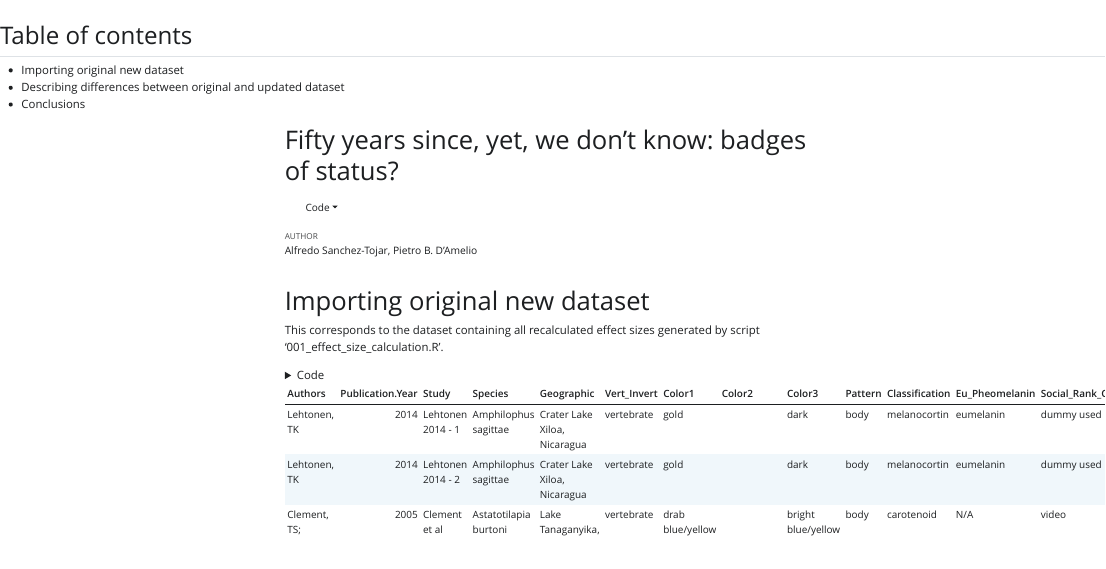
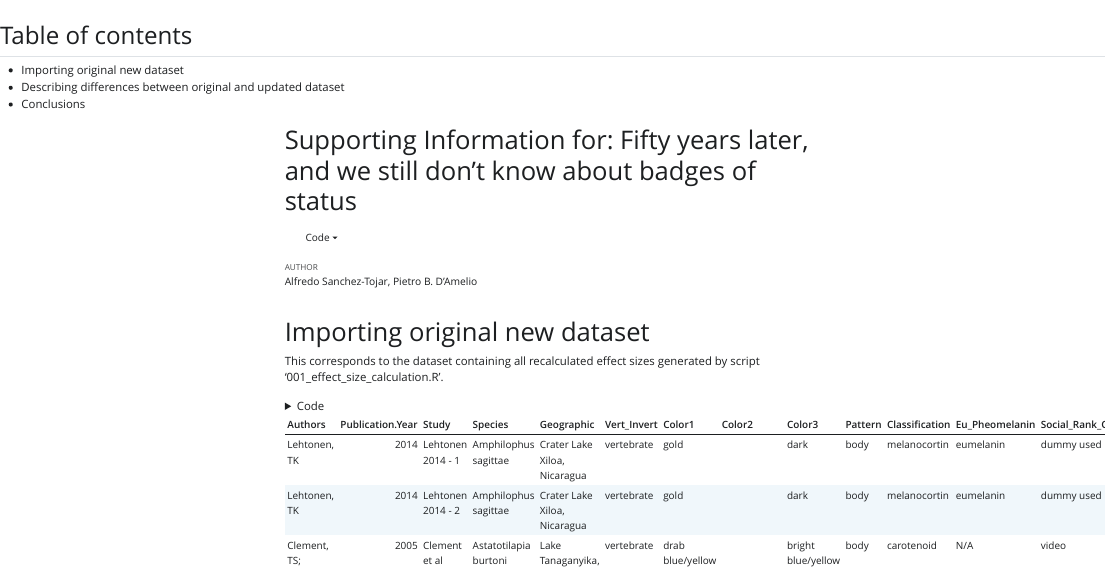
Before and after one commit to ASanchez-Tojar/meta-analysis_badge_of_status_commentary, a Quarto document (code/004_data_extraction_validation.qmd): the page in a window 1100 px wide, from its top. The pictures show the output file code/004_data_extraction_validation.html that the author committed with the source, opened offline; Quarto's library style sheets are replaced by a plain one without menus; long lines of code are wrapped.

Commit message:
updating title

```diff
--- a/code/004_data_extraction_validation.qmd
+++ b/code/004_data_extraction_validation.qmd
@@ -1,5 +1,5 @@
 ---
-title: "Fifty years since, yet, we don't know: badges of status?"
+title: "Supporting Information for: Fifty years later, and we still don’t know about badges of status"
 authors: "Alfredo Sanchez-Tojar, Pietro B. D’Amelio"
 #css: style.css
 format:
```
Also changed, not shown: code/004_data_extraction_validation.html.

======

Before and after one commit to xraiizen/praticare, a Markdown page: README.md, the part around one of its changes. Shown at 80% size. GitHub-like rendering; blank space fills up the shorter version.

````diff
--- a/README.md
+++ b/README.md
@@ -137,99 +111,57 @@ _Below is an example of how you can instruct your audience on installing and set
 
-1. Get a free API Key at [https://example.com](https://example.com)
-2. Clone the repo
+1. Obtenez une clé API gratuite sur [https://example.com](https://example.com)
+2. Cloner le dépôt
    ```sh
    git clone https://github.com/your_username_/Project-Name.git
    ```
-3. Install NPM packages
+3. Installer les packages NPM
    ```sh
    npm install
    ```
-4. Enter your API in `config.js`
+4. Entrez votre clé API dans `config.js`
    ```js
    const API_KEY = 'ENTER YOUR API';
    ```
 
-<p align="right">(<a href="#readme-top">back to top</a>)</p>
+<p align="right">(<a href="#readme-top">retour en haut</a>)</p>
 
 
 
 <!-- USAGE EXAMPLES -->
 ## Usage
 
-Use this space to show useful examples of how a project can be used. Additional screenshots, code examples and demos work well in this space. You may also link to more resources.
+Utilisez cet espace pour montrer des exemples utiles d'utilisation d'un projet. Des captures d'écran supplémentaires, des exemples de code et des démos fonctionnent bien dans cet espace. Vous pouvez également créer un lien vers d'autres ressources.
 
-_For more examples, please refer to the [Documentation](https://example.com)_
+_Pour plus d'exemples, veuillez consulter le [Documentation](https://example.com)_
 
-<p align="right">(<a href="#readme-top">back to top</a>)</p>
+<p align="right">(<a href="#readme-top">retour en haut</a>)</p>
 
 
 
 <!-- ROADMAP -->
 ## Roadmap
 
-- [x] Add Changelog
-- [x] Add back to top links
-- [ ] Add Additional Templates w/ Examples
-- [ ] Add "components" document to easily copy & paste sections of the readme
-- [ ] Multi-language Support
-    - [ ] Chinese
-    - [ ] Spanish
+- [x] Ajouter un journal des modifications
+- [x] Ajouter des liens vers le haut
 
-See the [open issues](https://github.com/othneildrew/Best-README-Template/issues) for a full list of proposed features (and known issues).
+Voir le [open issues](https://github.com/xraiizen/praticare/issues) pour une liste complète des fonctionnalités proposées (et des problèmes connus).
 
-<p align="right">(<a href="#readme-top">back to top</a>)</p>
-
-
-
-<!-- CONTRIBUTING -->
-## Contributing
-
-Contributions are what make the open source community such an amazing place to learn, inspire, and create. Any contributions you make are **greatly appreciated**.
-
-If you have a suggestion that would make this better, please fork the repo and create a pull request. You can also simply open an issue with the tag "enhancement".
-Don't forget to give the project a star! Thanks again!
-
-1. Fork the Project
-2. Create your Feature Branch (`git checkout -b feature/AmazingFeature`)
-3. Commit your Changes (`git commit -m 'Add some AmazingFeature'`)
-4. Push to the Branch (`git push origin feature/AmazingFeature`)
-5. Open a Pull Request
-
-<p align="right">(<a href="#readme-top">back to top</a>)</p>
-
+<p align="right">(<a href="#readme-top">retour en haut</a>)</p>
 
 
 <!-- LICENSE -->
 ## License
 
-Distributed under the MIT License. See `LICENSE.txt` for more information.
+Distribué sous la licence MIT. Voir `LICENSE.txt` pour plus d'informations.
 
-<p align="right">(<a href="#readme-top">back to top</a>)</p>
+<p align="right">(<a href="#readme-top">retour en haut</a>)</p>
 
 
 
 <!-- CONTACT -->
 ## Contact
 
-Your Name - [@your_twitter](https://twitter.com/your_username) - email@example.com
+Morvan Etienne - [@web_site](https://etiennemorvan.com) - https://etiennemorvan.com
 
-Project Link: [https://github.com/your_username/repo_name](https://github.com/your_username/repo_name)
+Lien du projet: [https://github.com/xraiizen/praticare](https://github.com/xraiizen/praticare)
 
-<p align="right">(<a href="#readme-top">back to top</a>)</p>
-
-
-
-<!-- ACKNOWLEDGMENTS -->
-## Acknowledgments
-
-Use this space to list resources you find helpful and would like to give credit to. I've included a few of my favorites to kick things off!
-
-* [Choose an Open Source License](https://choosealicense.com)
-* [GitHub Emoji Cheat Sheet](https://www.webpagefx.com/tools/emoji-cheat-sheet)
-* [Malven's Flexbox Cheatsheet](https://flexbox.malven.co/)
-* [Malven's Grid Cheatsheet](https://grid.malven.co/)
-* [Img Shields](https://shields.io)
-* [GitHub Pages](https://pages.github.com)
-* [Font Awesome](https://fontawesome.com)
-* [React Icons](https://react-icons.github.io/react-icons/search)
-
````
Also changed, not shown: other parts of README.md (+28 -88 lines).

======

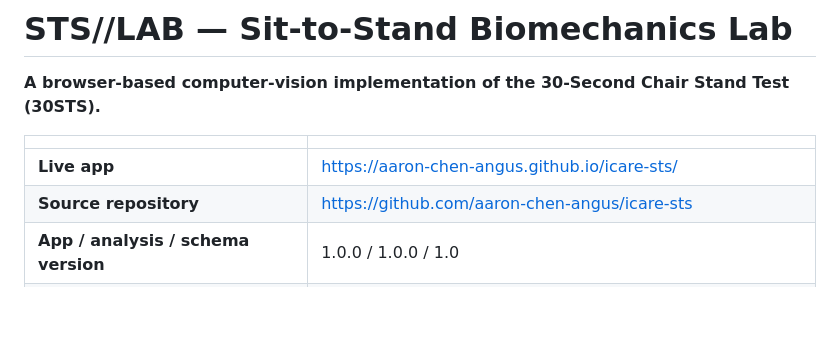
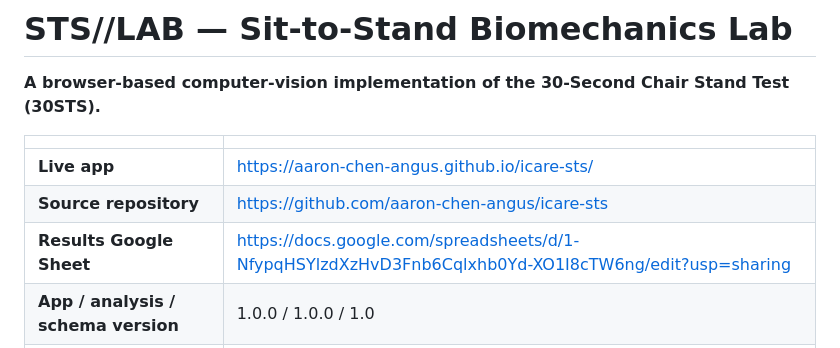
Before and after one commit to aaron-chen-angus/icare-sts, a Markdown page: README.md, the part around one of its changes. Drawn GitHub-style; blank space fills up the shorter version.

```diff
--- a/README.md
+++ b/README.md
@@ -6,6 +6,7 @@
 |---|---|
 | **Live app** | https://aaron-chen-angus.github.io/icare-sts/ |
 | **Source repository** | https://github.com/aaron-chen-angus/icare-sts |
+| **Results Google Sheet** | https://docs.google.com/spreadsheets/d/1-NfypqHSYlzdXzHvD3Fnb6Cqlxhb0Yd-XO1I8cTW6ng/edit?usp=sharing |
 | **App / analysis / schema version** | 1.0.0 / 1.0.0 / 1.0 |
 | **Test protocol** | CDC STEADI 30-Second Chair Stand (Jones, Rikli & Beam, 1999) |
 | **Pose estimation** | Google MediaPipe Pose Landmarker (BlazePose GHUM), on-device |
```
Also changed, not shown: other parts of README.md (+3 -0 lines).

======

_REQUIRED WORK_
Reproduce every line of the records containing the string "Documentation".

_REPLY TO THE EXERCISE_
-_For more examples, please refer to the [Documentation](https://example.com)_
+_Pour plus d'exemples, veuillez consulter le [Documentation](https://example.com)_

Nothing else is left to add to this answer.